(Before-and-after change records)
◇ ◇ ◇ ◇
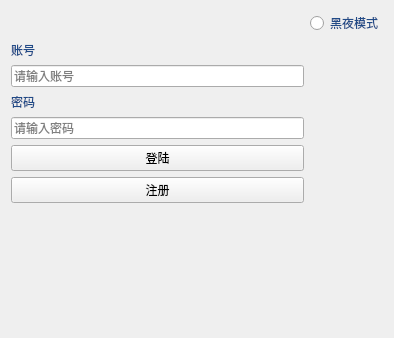
This is client/ui/login.ui in TT2TER/Echoplex as Qt 5 draws it before an edit. The edited form follows.
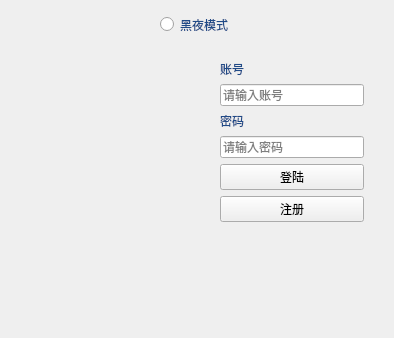
This is the edited form. Custom widgets are drawn as their Qt base class.

Patch:
```diff
--- a/client/ui/login.ui
+++ b/client/ui/login.ui
@@ -13,10 +13,65 @@
   <property name="windowTitle">
    <string>Form</string>
   </property>
-  <layout class="QHBoxLayout" name="horizontalLayout">
-   <item>
-    <layout class="QGridLayout" name="gridLayout">
-     <item row="2" column="0">
+  <widget class="RadioButton" name="dark_mode_butt">
+   <property name="geometry">
+    <rect>
+     <x>160</x>
+     <y>10</y>
+     <width>85</width>
+     <height>29</height>
+    </rect>
+   </property>
+   <property name="palette">
+    <palette>
+     <active>
+      <colorrole role="WindowText">
+       <brush brushstyle="SolidPattern">
+        <color alpha="255">
+         <red>32</red>
+         <green>74</green>
+         <blue>135</blue>
+        </color>
+       </brush>
+      </colorrole>
+     </active>
+     <inactive>
+      <colorrole role="WindowText">
+       <brush brushstyle="SolidPattern">
+        <color alpha="255">
+         <red>32</red>
+         <green>74</green>
+         <blue>135</blue>
+        </color>
+       </brush>
+      </colorrole>
+     </inactive>
+     <disabled>
+      <colorrole role="WindowText">
+       <brush brushstyle="SolidPattern">
+        <color alpha="255">
+         <red>190</red>
+         <green>190</green>
+         <blue>190</blue>
+        </color>
+       </brush>
+      </colorrole>
+     </disabled>
+    </palette>
+   </property>
+   <property name="text">
+    <string>黑夜模式</string>
+   </property>
+  </widget>
+  <widget class="QWidget" name="layoutWidget">
+   <property name="geometry">
+    <rect>
+     <x>220</x>
+     <y>60</y>
+     <width>144</width>
+     <height>236</height>
+    </rect>
+   </property>
       <layout class="QVBoxLayout" name="verticalLayout">
        <item>
         <widget class="BodyLabel" name="label">
@@ -586,54 +641,7 @@
         </spacer>
        </item>
       </layout>
-     </item>
-     <item row="1" column="1">
-      <widget class="RadioButton" name="dark_mode_butt">
-       <property name="palette">
-        <palette>
-         <active>
-          <colorrole role="WindowText">
-           <brush brushstyle="SolidPattern">
-            <color alpha="255">
-             <red>32</red>
-             <green>74</green>
-             <blue>135</blue>
-            </color>
-           </brush>
-          </colorrole>
-         </active>
-         <inactive>
-          <colorrole role="WindowText">
-           <brush brushstyle="SolidPattern">
-            <color alpha="255">
-             <red>32</red>
-             <green>74</green>
-             <blue>135</blue>
-            </color>
-           </brush>
-          </colorrole>
-         </inactive>
-         <disabled>
-          <colorrole role="WindowText">
-           <brush brushstyle="SolidPattern">
-            <color alpha="255">
-             <red>190</red>
-             <green>190</green>
-             <blue>190</blue>
-            </color>
-           </brush>
-          </colorrole>
-         </disabled>
-        </palette>
-       </property>
-       <property name="text">
-        <string>黑夜模式</string>
-       </property>
-      </widget>
-     </item>
-    </layout>
-   </item>
-  </layout>
+  </widget>
  </widget>
  <customwidgets>
   <customwidget>
```
Lines whose indentation alone changed are shown as unchanged.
◇ ◇ ◇ ◇
What to do → Look through the data above and report every line in which "黑夜模式" appears.

Exercise answer →
+    <string>黑夜模式</string>
-        <string>黑夜模式</string>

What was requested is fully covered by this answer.